BLACK BEAUTY LOOMS
Celebrated Aussie director Bruce Beresford’s new film Ladies In Black proved a labour of love as he fulfilled a promise to an old friend
It was a film 24 years in the making, but director Bruce Beresford was determined to see Ladies In Black make it to the big screen. Based on the book The Women In Black – written by his old University of Sydney pal Madeleine St John – the film’s release this week will be the realisation of a promise made long ago, Beresford says.
“I told her I’d make the film before she died, but she let me down,” he says affectionately of the author and friend who died in 2006.
“But my enthusiasm never wavered. Unfortunately not everybody shared my enthusiasm for (the novel).
“At one point I had American investors on board but they wanted me to set the story in America. And the story would have worked in America, but I didn’t want to do that, I wanted it to stay true to Madeleine’s story and she had written it set in Australia.”
At 77, Beresford has an impressive list of acclaimed movies he has directed, spanning a career of almost 50 years, including Puberty Blues, Breaker Morant, Mao’s Last Dancer, Black Robe and Driving Miss Daisy – which won four Oscars in 1990 including Best Picture.
After an absence of almost 10 years, Ladies In Black led to the director working in Australia again.
The film follows the lives of four women who work in a fictional Sydney department store, loosely based on David Jones, during the summer of 1959.
It’s a decade in Australian history that, on one hand holds a nostalgic pull for Beresford who was a teenager in Toongabbie in the ’50s, and on the other is a source of a little disdain.
“Australia was rather boring in the 1950s, at least I found it rather boring,” he says.
“I went to London after I graduated from university in the 1960s and I’m rather glad I did because Australia then was very Anglo-Saxon, very conventional and rather stiff.
“There were no films on Sundays, and to see a film as a teenager I remember I had to travel quite far – I would go to Watsons Bay on a tram from where I lived out west because they would show old films as revival screenings there.”
But this experience didn’t hamper Beresford’s enthusiasm to make a film set in the era, which he says positively highlighted the coming of migrants and the impact their arrival had on Australian culture.
“They changed so much for Australia, they brought new foods and so much culture to this country,” he says.
His half-century working in the film industry has given Beresford a bird’s-eye view of the business, which he has commemorated in a few memoir-style books including The Best Film I Never Made, Josh Hartnett Definitely Wants To Do This and There’s A Fax From Bruce.
The director is quite candid about his dealings with some of the biggest names in the industry, which has sometimes left him open to criticism, most famously when he said Toni Collette had overacted in the movie Japanese Story, a comment he says was totally blown out of proportion.
In fact, Beresford is entirely enthusiastic about Australian actors, in particular 17-yearold Angourie Rice who stars as suburban teen Lisa Miles in Ladies In Black.
“Angourie Rice was absolutely delightful to direct,” he says.
“She’s one of those actors who have such refined instincts, an innate sense as an actor – and at her age!
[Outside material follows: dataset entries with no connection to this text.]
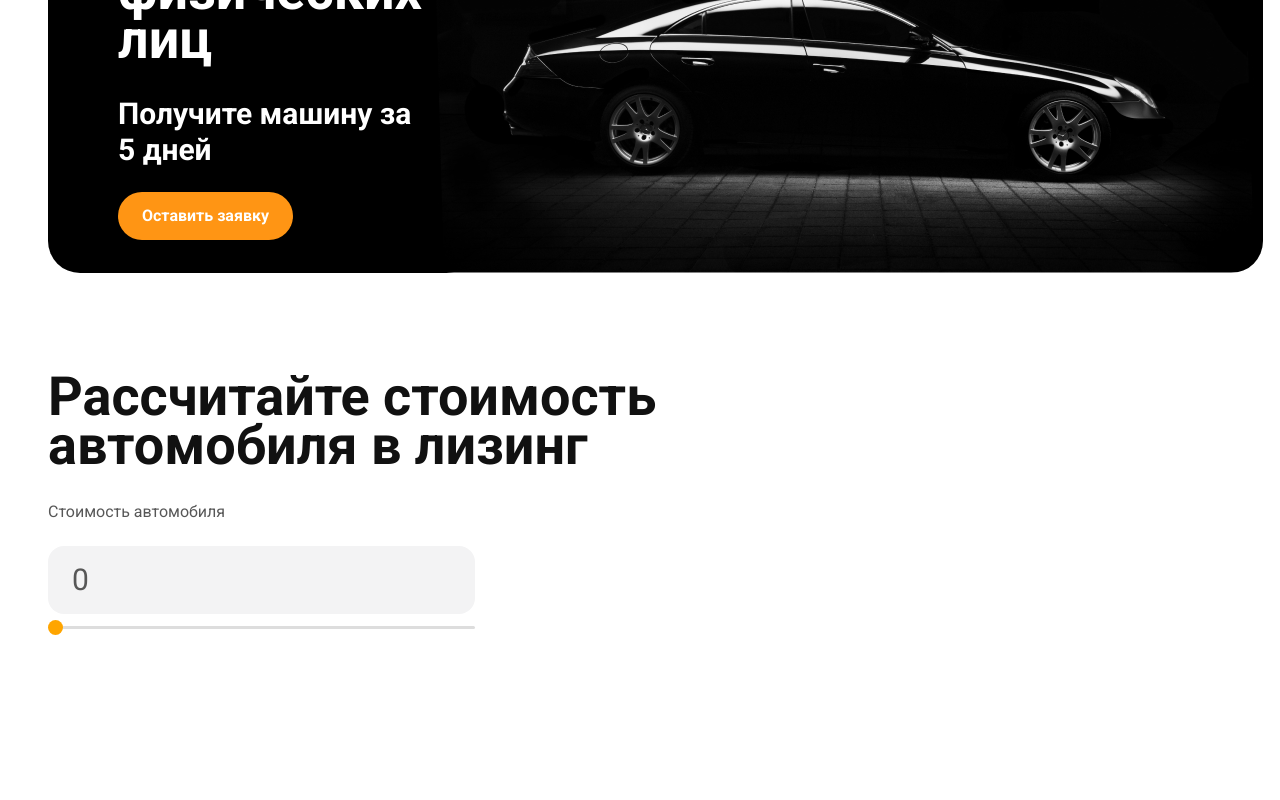
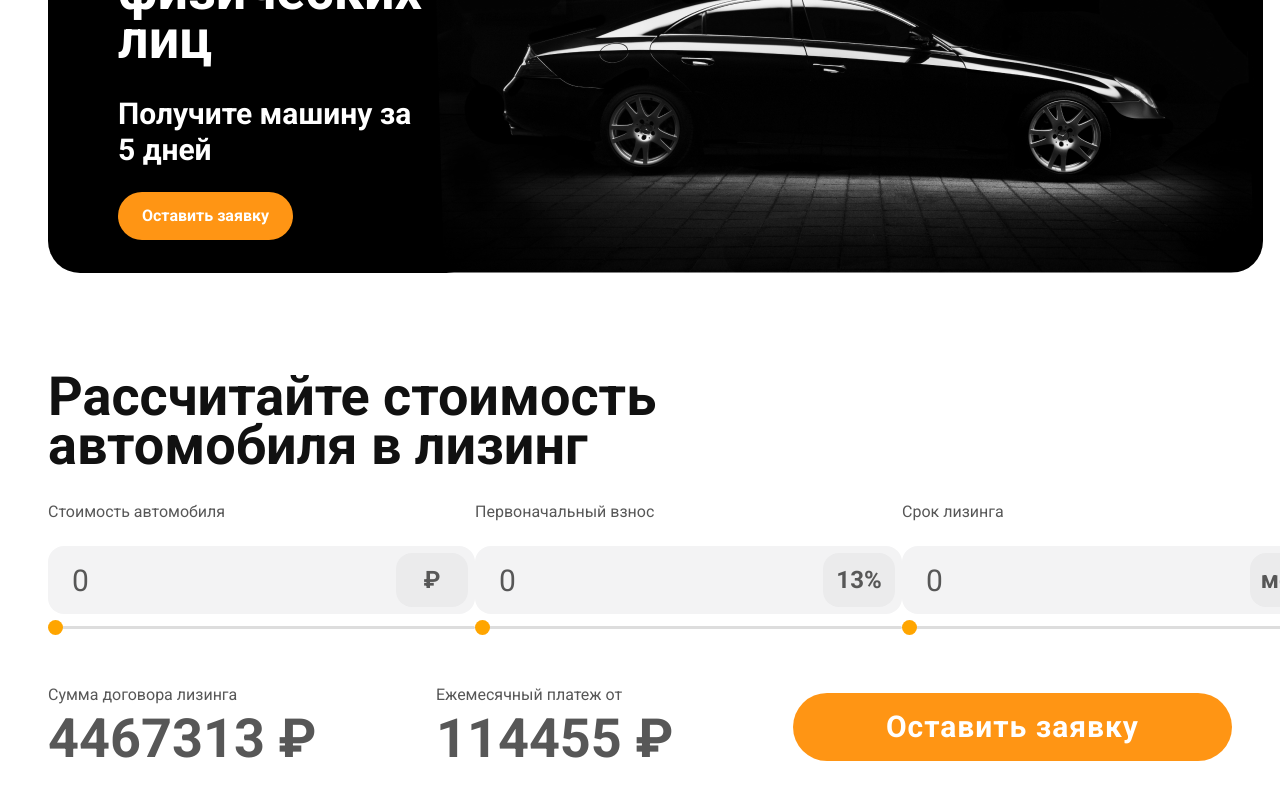
Before and after one commit to DmitriyBartenev/OXEM, a Next.js app: page / in a window 1280 px wide. Shown: the part 290-1090 px from the top of the page. Before the commit the page ends 929 px from the top, so only its background shows below. Built offline with nearby package versions, Linux system fonts and the light colour scheme.

Commit message:
completed inputs

```diff
--- /dev/null
+++ b/src/components/Calculator/CalculatedValue.tsx
@@ -0,0 +1,19 @@
+import React from "react";
+import { StyledCalculatedBox } from "./styles";
+
+interface CalculatedValueProps {
+    label: string,
+    sum: number
+}
+
+const CalculatedValue: React.FC<CalculatedValueProps> = ({ label, sum }) => {
+
+    return(
+        <StyledCalculatedBox>
+            <p>{label}</p>
+            <span>{sum} ₽</span>
+        </StyledCalculatedBox>
+    )
+}
+
+export default CalculatedValue;
--- a/src/components/Calculator/Price.tsx
+++ b/src/components/Calculator/Price.tsx
@@ -2,24 +2,36 @@ import React from "react";
 
 import {
     StyledCalculatorBox,
-    StyledInputWrapper,
-    StyledRangeInput,
-    StyledTextInput
+    StyledRangeInputBox,
+    StyledInputRange,
+    StyledInputText,
+    StyledInputTextBox
 } from './styles';
 
-const Price: React.FC = () => {
+interface PriceProps {
+    label: string,
+    text: string,
+    min: number,
+    max: number,
+    step: number,
+}
+
+const Price: React.FC<PriceProps> = ({ label, text, min, max, step }) => {
 
     const [price, setPrice] = React.useState<string>('0');
 
     return(
         <StyledCalculatorBox>
             <label>
-                Стоимость автомобиля
+                {label}
             </label>
-            <StyledTextInput type='text' value={price} onChange={(e) => setPrice(e.target.value)} />
-            <StyledInputWrapper>
-                <StyledRangeInput type='range' min={0} max={4000000} step={100000} value={price} onChange={(e) => setPrice(e.target.value)}/>
-            </StyledInputWrapper>
+            <StyledInputTextBox>
+                <StyledInputText type='text' value={price} onChange={(e) => setPrice(e.target.value)} />
+                <span>{text}</span>
+            </StyledInputTextBox>
+            <StyledRangeInputBox>
+                <StyledInputRange type='range' min={min} max={max} step={step} value={price} onChange={(e) => setPrice(e.target.value)}/>
+            </StyledRangeInputBox>
         </StyledCalculatorBox>
     )
 }
--- a/src/components/Calculator/index.tsx
+++ b/src/components/Calculator/index.tsx
@@ -1,15 +1,31 @@
 import React from "react";
 
+import { inputsData, calculatedData } from "@/data";
+
 import Price from "./Price";
+import CalculatedValue from "./CalculatedValue";
 
-import { StyledContainer } from './styles';
+import { StyledContainer, StyledInputs, StyledCalculatedValue, StyledButton } from './styles';
 
 const Calculator: React.FC = () => {
+
 
     return(
         <StyledContainer>
             <h3>Рассчитайте стоимость автомобиля в лизинг</h3>
-            <Price/>
+            <StyledInputs>
+                {
+                    inputsData.map(props => <Price key={props.id} {...props}/>)
+                }
+            </StyledInputs>
+            <StyledCalculatedValue>
+                {
+                    calculatedData.map(props => <CalculatedValue key={props.id} {...props}/>)
+                }
+                <StyledButton>
+                    Оставить заявку
+                </StyledButton>
+            </StyledCalculatedValue>
         </StyledContainer>
     )
 }
--- a/src/components/Calculator/styles.ts
+++ b/src/components/Calculator/styles.ts
@@ -3,11 +3,13 @@ import styled from "styled-components";
 const darkBlack = '#111111';
 const gray = '#575757';
 const lightGray = '#F3F3F4';
-const inputRange = '#E1E1E1';
+const darkGray = '#EBEBEC';
+const white = '#FFFFFF';
 const orange = '#FF9514';
 
 export const StyledContainer = styled.section`
     margin: 100px 48px 0;
+    color: ${gray};
     h3{
         font-size: 54px;
         line-height: 90%;
@@ -18,6 +20,33 @@ export const StyledContainer = styled.section`
     }
 `
 
+export const StyledButton = styled.button`
+    font-size: 30px;
+    line-height: 36px;
+    font-weight: 700;
+    color: ${white};
+    padding: 16px 93px;
+    background-color: ${orange};
+    border-radius: 40px;
+    border: none;
+    cursor: pointer;
+    letter-spacing: 1px;
+`
+
+export const StyledInputs = styled.div`
+    display: flex;
+    justify-content: space-between;
+    align-items: center;
+`
+
+export const StyledCalculatedValue = styled.div`
+    margin-top: 44px;
+    margin-bottom: 137px;
+    display: flex;
+    justify-content: space-between;
+    align-items: center;
+`
+
 export const StyledCalculatorBox = styled.div`
     display: flex;
     flex-direction: column;
@@ -25,31 +54,58 @@ export const StyledCalculatorBox = styled.div`
         font-size: 16px;
         line-height: 20px;
         font-weight: 400;
-        color: ${gray};
         margin-bottom: 24px;
     }
     input{
-        max-width: 427px;
+        width: 427px;
     }
 `
 
-export const StyledInputWrapper = styled.div`
+export const StyledRangeInputBox = styled.div`
     height: 25px;
 `
 
-export const StyledTextInput = styled.input`
-    min-height: 68px;
+export const StyledInputTextBox = styled.div`
+    position: relative;
+    width: 427px;
+    height: 68px;
+    span{
+        position: absolute;
+        top: 7px;
+        right: 7px;
+        font-size: 24px;
+        line-height: 36px;
+        font-weight: 600;
+        width: 72px;
+        height: 54px;
+        background-color: ${darkGray};
+        border-radius: 16px;
+        padding: 15px 17px;
+        display: flex;
+        justify-content: center;
+        align-items: center;
+        cursor: pointer;
+        transition: .2s;
+        :hover{
+            background-color: ${gray};
+            color: ${white};
+        }
+    }
+`
+
+export const StyledInputText = styled.input`
+    height: 68px;
     border: none;
     border-radius: 16px;
     background-color: ${lightGray};
-    padding: 16px 24px;
+    padding: 16px 90px 16px 24px;
     font-size: 30px;
     line-height: 36px;
     color: ${gray};
     outline: none;
 `
 
-export const StyledRangeInput = styled.input`
+export const StyledInputRange = styled.input`
     -webkit-appearance: none;
     height: 3px;
     width: 100%;
@@ -65,3 +121,16 @@ export const StyledRangeInput = styled.input`
         cursor: pointer;
     }
 `
+
+export const StyledCalculatedBox = styled.div`
+    height: 100%;
+    p{
+        font-size: 16px;
+        line-height: 150%;
+    }
+    span{
+        font-size: 54px;
+        font-weight: 800;
+        padding-top: 8px;
+    }
+`
--- /dev/null
+++ b/src/data.ts
@@ -0,0 +1,54 @@
+interface Input {
+    id: number,
+    label: string,
+    text: string,
+    min: number,
+    max: number,
+    step: number
+};
+
+interface Calculated {
+    id: number,
+    label: string,
+    sum: number
+};
+
+export const inputsData: Input[] = [
+    {
+        id: 1,
+        label: 'Стоимость автомобиля',
+        text: '₽',
+        min: 0,
+        max: 4_000_000,
+        step: 100_000
+    },
+    {
+        id: 2,
+        label: 'Первоначальный взнос',
+        text: '13%',
+        min: 0,
+        max: 1_000_000,
+        step: 50_000
+    },
+    {
+        id: 3,
+        label: 'Срок лизинга',
+        text: 'мес.',
+        min: 0,
+        max: 60,
+        step: 6
+    }
+];
+
+export const calculatedData: Calculated[] = [
+    {
+        id: 1,
+        label: 'Сумма договора лизинга',
+        sum: 4_467_313
+    },
+    {
+        id: 2,
+        label: 'Ежемесячный платеж от',
+        sum: 114_455
+    }
+]
```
And she was incredibly engaging, focused and with sheer talent on top of it all.”
Beresford, currently based in Sydney, plans on directing an opera in Melbourne in October. But he is also scouting around for his next film project – and is not at all ready to retire.
“I read every project and script sent to me, why wouldn’t I?” he asks.
“I get a few a week. Sometimes if it’s lousy I stop about a quarter of the way in. I ask myself ‘Do I really want to tie myself up for a year with this?’ which is about how long a film takes to make.” Ladies In Black opens in cinemas nationally today
Angourie Rice stars in Ladies In Black, a film following the lives of four women working in a Sydney department store in 1959.